I heard a familiar phrase from a girl facing away from me.
“Southern Maryland,” she said, no doubt as a reply to some generic, “Where are you from,” question. Interrupting the conversation, I started one of my own with the back of her head.
“Where in St. Mary’s County,” I asked. She spun around.
“Just south of Waldorf! You?”
“Leonardtown, which, as you know, is just south of Waldorf! Over 25 years.”
“No way! We’re practically neighbors!”
She introduced me to 21 others from the same town. She selected the camera app on her phone and gave it to me. “Do you mind,” she asked. For the rest of my time there, I photographed her in goofy poses with family, friends and strangers.
Sensing that the gallery opening would start soon, I waved goodbye to the voodoo tattoo and the girl with it. I said goodbye to the Waldorf girl and waved to the 21 others on the way out. As I passed them, each one, male and female, gave me a strong hug and called me neighbor.
The last smothering embrace came from behind. An elderly woman somehow spun me toward herself as she hugged me. She explained that her family had recently experienced a terrible tragedy. She wanted her family to let go in a controlled way for a New Orleans weekend.
The elderly woman thanked me for being a part of the fun. I told her that I had just come in for the no-show band, thinking that she was hugging the wrong person. She explained.
The cell phone girl next to me was her granddaughter. The grandmother had watched the way I entertained her granddaughter (“Lord, that girl is a handful!”), and she thanked me for, “putting up with ‘wild child’”. She was convinced that my presence there was no coincidence.
“That bar stool was taken until you walked in that door,” she said. “I saw it happen. Now they tell me that we’re all practically neighbors! That’s my sign! My family is looked after and everything will be OK.”
I don’t often feel used in a positive, transcendent way, especially not in a loud bar in the midst of the Uncanny Valley, but I did that night. Maybe I’m just not as open to the possibility as I should be, including the possibility of others being used in a similar way in my life.
The grandmother pulled my face down to hers and kissed me on the cheek. “Bless you baby,” she whispered.
“Thank you, Grandma from another family, for being here to watch over me too, even if pain drove you here.” That is what I wish I had the wisdom to say.
I could have (and probably should have) spent the rest of my night there, but I felt it would have been a waste of the dork protection granted by the book I carried. The book of fine art was my sign of being looked after. That looks stupid in type compared to what had just happened, but sometimes our life logic is best understood through an alternate definition.
On the street, I checked walking directions to the gallery on my iPhone 4 with IOS 7 after being fully charged overnight. Translation: Cell phone approaching battery death. The screen went black before the mapping app had fully opened.

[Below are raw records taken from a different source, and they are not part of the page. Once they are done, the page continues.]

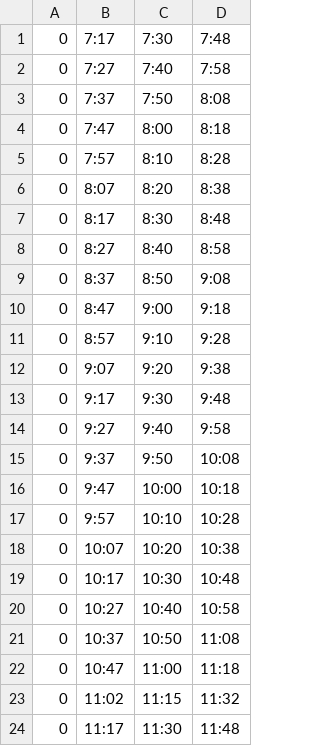
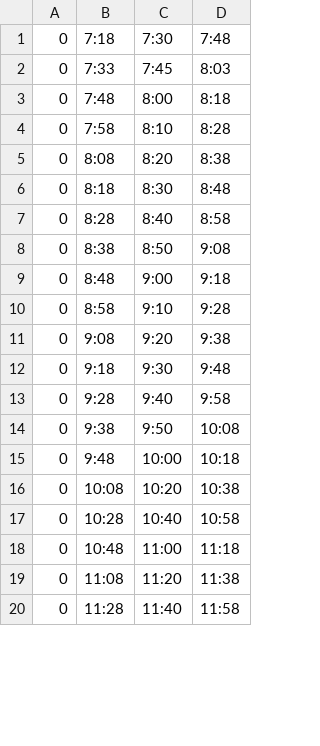
Before and after one commit to akin0ri/tut_bus_bot, a CSV file: extraordinary_time_table/1/hachioji.csv, drawn as a sheet; only a part is shown; the diff covers the shown part only.

```diff
--- a/extraordinary_time_table/1/hachioji.csv
+++ b/extraordinary_time_table/1/hachioji.csv
@@ -1,24 +1,20 @@
-0,7:17,7:30,7:48
-0,7:27,7:40,7:58
-0,7:37,7:50,8:08
-0,7:47,8:00,8:18
-0,7:57,8:10,8:28
-0,8:07,8:20,8:38
-0,8:17,8:30,8:48
-0,8:27,8:40,8:58
-0,8:37,8:50,9:08
-0,8:47,9:00,9:18
-0,8:57,9:10,9:28
-0,9:07,9:20,9:38
-0,9:17,9:30,9:48
-0,9:27,9:40,9:58
-0,9:37,9:50,10:08
-0,9:47,10:00,10:18
-0,9:57,10:10,10:28
-0,10:07,10:20,10:38
-0,10:17,10:30,10:48
-0,10:27,10:40,10:58
-0,10:37,10:50,11:08
-0,10:47,11:00,11:18
-0,11:02,11:15,11:32
-0,11:17,11:30,11:48
+0,7:18,7:30,7:48
+0,7:33,7:45,8:03
+0,7:48,8:00,8:18
+0,7:58,8:10,8:28
+0,8:08,8:20,8:38
+0,8:18,8:30,8:48
+0,8:28,8:40,8:58
+0,8:38,8:50,9:08
+0,8:48,9:00,9:18
+0,8:58,9:10,9:28
+0,9:08,9:20,9:38
+0,9:18,9:30,9:48
+0,9:28,9:40,9:58
+0,9:38,9:50,10:08
+0,9:48,10:00,10:18
+0,10:08,10:20,10:38
+0,10:28,10:40,10:58
+0,10:48,11:00,11:18
+0,11:08,11:20,11:38
+0,11:28,11:40,11:58
```
Also changed, not shown: 12 added rows, 10 removed rows and 29 edited cells elsewhere in this file, extraordinary_time_table/1/minamino.csv, 11 other files.
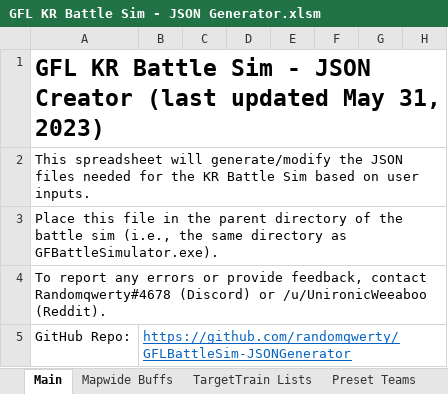
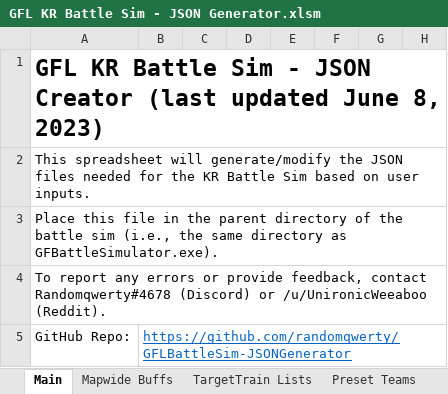
Before and after one commit to randomqwerty/GFLBattleSim-JSONGenerator, an Excel workbook: GFL KR Battle Sim - JSON Generator.xlsm, sheet Main, drawn as a sheet; only a part is shown; values as stored, in another font and other column widths than the file's, no borders; charts and pictures and conditional formats not drawn; the diff names each change by its address in the sheet, - before the commit and + after, or states it on an @@ line.

```diff
--- a/GFL KR Battle Sim - JSON Generator.xlsm (sheet Main)
+++ b/GFL KR Battle Sim - JSON Generator.xlsm (sheet Main)
-A1: …(last updated May 31, 2023)
+A1: …(last updated June 8, 2023)
```
Also changed, not shown: 1 other file.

I looked up into a sky that was as black as my phone screen. Only somewhat larger. A fine mist of rain coated my face. I decided to walk in the general direction of where I thought the gallery was. 241 Chartres Street, here I come.
After a while, I looked around and saw nothing familiar. Therefore, I kept walking. Soon, I saw things that appeared definitively unfamiliar, such as abandoned and neglected post-Katrina mansions. And train tracks.
For a long time, I was the only person on the dark streets for blocks. Since I had a fine art book under my arm, I defiantly kept walking and walking.
Shouldn’t the Mississippi River be on the other side of me?